»»

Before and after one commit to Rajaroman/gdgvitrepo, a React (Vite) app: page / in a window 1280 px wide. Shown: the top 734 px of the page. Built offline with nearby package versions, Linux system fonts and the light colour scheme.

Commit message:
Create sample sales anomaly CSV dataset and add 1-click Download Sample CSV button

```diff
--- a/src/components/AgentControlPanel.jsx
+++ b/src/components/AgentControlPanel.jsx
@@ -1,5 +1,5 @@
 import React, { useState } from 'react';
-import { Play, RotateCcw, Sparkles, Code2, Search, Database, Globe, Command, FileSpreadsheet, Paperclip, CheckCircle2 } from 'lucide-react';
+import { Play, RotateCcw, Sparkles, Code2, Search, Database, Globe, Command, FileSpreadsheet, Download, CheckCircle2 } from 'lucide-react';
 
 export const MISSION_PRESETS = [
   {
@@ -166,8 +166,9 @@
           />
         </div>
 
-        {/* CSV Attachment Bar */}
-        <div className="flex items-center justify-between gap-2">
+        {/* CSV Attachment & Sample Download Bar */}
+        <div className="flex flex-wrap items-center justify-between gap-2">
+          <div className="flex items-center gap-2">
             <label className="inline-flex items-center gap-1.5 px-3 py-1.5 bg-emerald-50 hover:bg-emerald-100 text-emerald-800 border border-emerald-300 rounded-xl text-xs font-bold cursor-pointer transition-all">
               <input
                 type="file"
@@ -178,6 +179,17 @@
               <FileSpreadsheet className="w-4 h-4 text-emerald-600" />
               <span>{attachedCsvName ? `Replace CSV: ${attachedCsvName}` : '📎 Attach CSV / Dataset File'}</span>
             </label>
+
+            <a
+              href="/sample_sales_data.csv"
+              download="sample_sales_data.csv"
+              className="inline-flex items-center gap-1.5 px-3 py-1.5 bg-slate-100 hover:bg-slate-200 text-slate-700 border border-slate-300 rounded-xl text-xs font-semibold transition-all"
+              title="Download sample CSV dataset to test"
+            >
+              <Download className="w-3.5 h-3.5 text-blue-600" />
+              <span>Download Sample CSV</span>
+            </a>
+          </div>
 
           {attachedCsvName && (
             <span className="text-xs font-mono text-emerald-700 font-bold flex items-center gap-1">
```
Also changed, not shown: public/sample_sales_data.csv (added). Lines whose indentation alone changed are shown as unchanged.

««

Assignment: Please work out how many lines above contain the string "Sparkles", and reply with that number alone.

Your response: 2